··· Information supplied ···
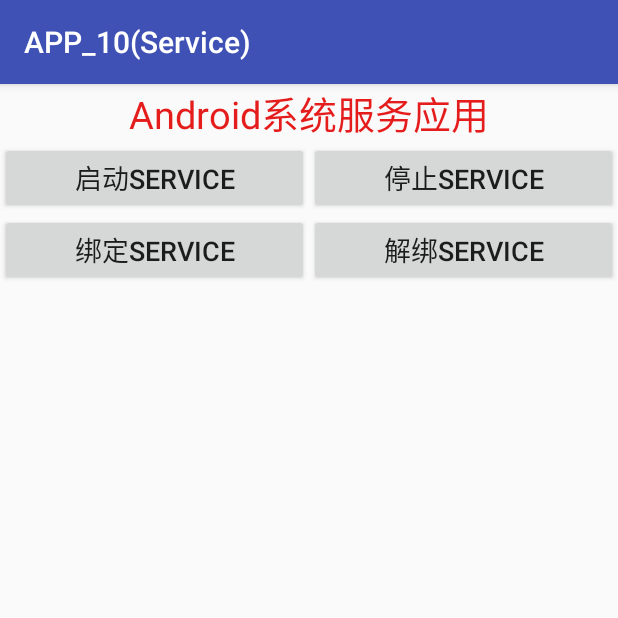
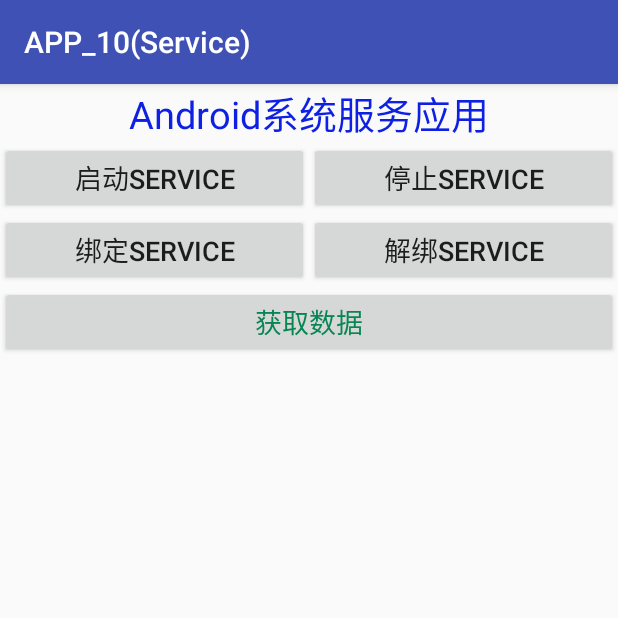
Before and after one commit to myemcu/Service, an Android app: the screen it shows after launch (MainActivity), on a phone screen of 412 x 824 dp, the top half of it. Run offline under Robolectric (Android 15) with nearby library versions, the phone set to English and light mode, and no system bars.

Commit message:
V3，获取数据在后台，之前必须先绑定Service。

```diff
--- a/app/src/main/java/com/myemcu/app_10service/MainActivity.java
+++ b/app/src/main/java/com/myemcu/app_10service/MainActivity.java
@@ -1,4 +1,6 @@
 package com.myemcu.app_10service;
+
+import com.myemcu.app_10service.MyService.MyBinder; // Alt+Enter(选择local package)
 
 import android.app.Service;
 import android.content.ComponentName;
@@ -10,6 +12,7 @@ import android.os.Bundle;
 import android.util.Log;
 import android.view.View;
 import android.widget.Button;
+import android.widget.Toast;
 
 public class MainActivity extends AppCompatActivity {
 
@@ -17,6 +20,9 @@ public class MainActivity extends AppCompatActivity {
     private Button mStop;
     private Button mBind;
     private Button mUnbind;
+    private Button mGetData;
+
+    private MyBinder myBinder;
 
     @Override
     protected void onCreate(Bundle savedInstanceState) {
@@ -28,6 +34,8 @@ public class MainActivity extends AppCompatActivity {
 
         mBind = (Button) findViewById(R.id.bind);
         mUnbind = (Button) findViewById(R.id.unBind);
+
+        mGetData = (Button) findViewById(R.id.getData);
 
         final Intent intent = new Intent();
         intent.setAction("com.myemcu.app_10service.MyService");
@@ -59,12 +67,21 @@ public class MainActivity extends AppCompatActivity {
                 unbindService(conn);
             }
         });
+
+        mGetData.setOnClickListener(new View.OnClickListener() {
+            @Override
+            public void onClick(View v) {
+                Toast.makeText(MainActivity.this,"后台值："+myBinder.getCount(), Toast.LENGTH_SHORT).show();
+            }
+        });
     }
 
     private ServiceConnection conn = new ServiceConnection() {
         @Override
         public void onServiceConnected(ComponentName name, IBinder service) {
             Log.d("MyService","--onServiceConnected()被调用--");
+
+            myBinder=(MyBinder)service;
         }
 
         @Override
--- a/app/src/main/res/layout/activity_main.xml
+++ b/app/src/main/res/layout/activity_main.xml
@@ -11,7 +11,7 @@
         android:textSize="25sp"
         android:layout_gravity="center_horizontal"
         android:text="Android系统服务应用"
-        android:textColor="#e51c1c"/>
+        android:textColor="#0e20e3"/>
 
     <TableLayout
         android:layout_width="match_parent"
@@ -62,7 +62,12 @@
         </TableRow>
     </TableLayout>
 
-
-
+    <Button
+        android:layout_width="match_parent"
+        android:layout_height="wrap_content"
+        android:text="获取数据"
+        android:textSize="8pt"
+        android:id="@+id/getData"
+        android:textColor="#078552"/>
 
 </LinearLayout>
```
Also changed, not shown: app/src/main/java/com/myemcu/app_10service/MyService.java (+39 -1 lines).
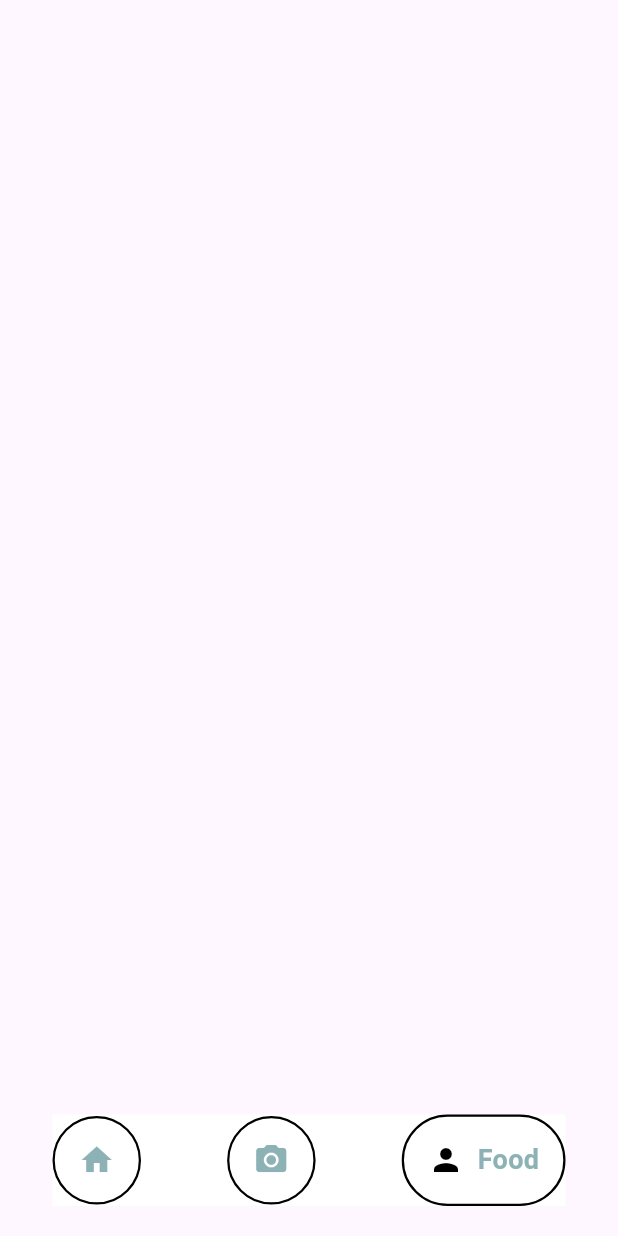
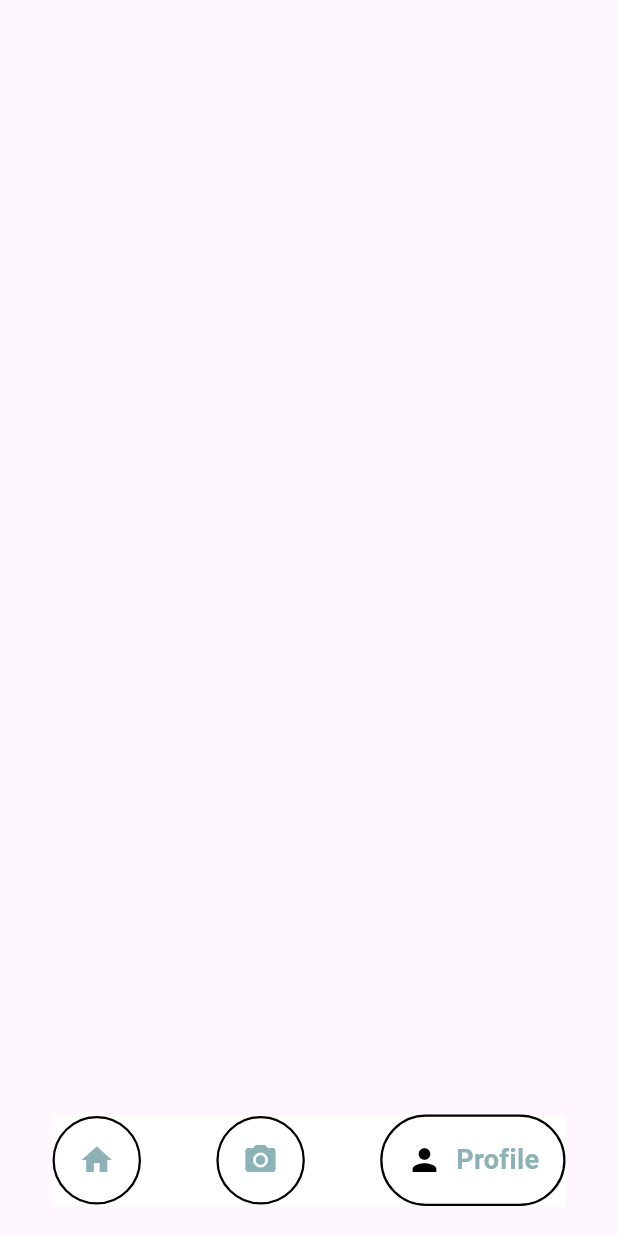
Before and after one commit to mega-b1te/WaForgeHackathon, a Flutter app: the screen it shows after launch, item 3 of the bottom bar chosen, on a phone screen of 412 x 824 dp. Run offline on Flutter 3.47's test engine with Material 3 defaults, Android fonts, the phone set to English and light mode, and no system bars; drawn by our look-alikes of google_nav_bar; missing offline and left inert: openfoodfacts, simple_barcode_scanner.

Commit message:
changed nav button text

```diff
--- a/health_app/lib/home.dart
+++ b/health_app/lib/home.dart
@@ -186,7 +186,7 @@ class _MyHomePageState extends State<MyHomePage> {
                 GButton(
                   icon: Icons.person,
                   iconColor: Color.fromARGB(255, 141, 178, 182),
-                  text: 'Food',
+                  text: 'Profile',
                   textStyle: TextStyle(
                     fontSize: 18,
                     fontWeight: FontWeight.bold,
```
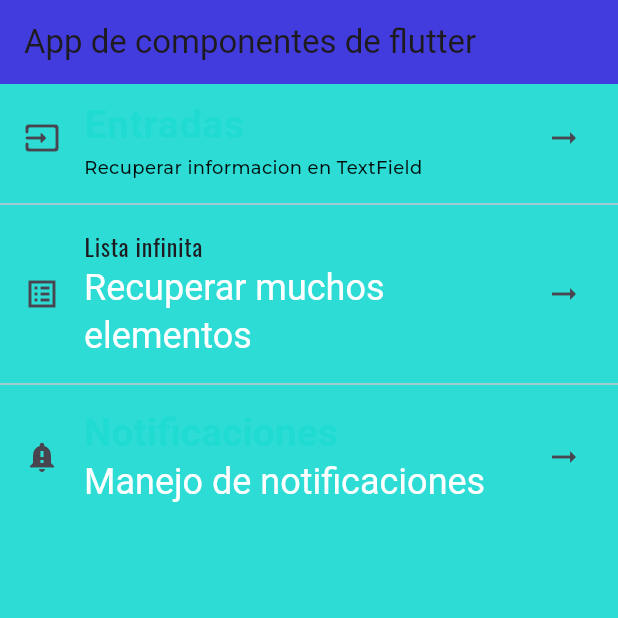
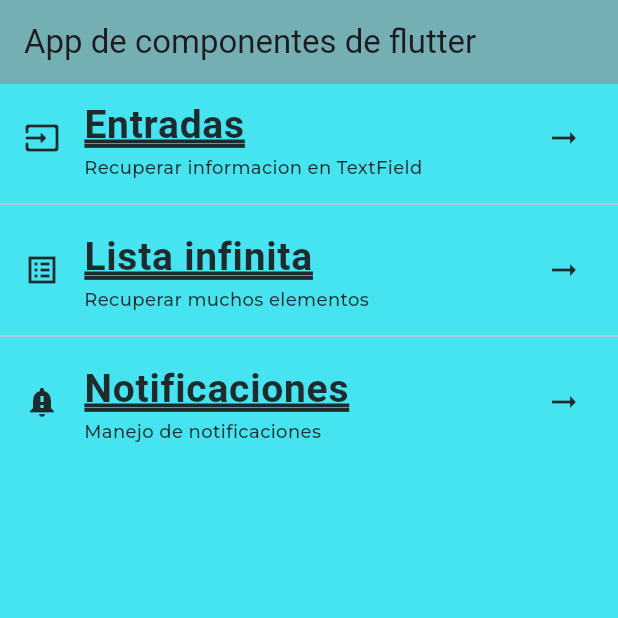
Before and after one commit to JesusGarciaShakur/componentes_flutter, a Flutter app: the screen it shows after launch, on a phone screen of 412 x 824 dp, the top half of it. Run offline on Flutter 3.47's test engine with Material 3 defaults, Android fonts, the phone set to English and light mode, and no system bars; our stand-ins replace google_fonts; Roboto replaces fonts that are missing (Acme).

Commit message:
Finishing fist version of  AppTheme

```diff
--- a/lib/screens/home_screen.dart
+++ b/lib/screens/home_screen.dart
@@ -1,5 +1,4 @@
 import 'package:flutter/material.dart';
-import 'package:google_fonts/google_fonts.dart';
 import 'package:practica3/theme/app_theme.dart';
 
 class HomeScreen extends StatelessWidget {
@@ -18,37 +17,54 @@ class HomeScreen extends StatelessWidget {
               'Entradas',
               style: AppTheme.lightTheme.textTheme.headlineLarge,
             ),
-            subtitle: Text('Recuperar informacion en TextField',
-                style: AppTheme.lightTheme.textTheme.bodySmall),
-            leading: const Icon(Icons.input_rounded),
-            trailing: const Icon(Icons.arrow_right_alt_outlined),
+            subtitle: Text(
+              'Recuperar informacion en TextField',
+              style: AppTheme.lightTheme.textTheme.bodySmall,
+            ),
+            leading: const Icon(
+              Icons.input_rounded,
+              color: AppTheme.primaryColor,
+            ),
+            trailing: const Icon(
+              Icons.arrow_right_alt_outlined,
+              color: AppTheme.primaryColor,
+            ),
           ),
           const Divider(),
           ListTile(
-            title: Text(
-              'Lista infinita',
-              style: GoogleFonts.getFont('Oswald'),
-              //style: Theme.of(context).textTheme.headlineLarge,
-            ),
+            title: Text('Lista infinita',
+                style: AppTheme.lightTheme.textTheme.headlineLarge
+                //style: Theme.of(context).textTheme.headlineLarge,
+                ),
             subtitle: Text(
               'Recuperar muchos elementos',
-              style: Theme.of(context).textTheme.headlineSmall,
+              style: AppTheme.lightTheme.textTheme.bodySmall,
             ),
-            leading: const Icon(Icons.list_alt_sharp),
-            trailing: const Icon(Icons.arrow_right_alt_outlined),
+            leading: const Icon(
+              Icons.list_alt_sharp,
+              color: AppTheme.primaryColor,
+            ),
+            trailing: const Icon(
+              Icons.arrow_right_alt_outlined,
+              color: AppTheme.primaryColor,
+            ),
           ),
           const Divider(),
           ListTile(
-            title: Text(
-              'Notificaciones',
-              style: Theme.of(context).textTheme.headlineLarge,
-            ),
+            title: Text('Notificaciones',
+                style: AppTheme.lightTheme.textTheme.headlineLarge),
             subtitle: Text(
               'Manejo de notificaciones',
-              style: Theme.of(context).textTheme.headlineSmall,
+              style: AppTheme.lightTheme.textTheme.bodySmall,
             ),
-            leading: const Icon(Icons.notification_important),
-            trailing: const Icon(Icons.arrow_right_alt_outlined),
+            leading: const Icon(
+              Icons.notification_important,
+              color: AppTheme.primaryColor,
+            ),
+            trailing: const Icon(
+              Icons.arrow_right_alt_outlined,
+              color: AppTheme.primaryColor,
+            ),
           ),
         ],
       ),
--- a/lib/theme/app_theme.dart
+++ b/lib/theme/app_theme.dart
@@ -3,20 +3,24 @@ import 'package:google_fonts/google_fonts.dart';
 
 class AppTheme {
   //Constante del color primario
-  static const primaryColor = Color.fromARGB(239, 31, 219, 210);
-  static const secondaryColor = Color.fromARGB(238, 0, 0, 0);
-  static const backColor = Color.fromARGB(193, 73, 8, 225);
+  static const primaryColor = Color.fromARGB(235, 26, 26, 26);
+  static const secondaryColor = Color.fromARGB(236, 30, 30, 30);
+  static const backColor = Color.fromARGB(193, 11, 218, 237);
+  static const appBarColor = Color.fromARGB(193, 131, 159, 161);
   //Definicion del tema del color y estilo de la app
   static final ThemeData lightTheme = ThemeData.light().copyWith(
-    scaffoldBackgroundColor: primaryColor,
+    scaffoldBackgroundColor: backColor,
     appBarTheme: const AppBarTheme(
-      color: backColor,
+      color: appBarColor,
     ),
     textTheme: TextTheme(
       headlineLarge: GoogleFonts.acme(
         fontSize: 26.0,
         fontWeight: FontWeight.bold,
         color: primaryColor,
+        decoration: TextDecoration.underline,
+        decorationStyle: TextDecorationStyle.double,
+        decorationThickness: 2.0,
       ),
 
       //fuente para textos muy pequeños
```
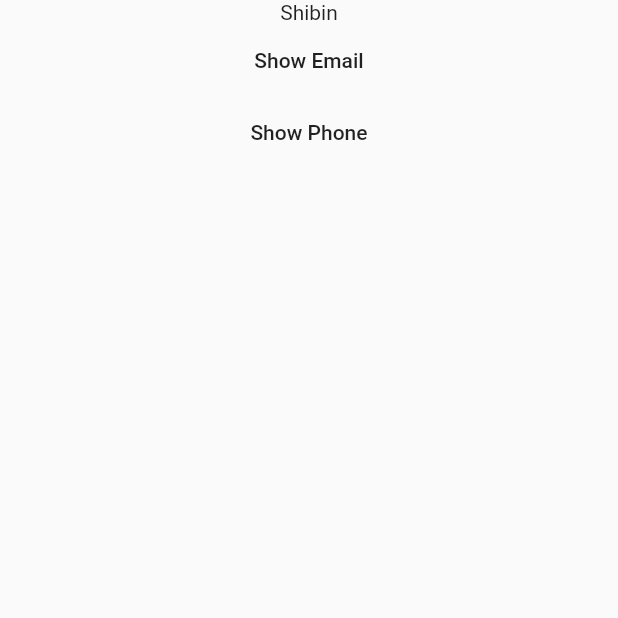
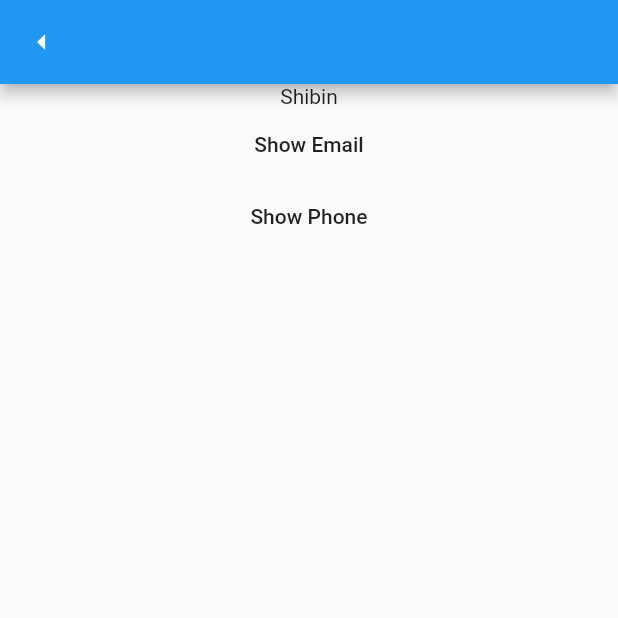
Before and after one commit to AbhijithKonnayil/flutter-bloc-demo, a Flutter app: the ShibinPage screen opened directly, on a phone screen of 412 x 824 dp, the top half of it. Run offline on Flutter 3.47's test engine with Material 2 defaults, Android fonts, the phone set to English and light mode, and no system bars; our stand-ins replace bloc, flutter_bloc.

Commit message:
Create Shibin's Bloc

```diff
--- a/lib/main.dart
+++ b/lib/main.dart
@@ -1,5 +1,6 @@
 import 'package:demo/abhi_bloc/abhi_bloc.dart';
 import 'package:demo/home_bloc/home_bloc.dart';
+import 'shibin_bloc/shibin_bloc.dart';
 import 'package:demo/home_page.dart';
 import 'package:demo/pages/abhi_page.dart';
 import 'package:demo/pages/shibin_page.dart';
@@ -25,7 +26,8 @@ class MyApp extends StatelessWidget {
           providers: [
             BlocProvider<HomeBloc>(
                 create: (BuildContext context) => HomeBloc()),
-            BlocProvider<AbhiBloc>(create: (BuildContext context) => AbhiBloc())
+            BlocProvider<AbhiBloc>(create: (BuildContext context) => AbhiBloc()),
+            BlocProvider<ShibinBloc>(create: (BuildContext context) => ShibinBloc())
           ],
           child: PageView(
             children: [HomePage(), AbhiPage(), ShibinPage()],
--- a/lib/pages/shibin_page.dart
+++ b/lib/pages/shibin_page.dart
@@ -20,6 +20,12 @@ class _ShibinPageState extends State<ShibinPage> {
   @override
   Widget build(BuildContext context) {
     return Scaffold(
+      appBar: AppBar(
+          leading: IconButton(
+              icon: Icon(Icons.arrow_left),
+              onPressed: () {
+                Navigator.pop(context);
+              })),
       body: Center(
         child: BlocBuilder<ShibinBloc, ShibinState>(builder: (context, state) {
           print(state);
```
···
## Task statement
In the listing above, count every line that contains "public". Respond with the number alone.

## Output for this task
6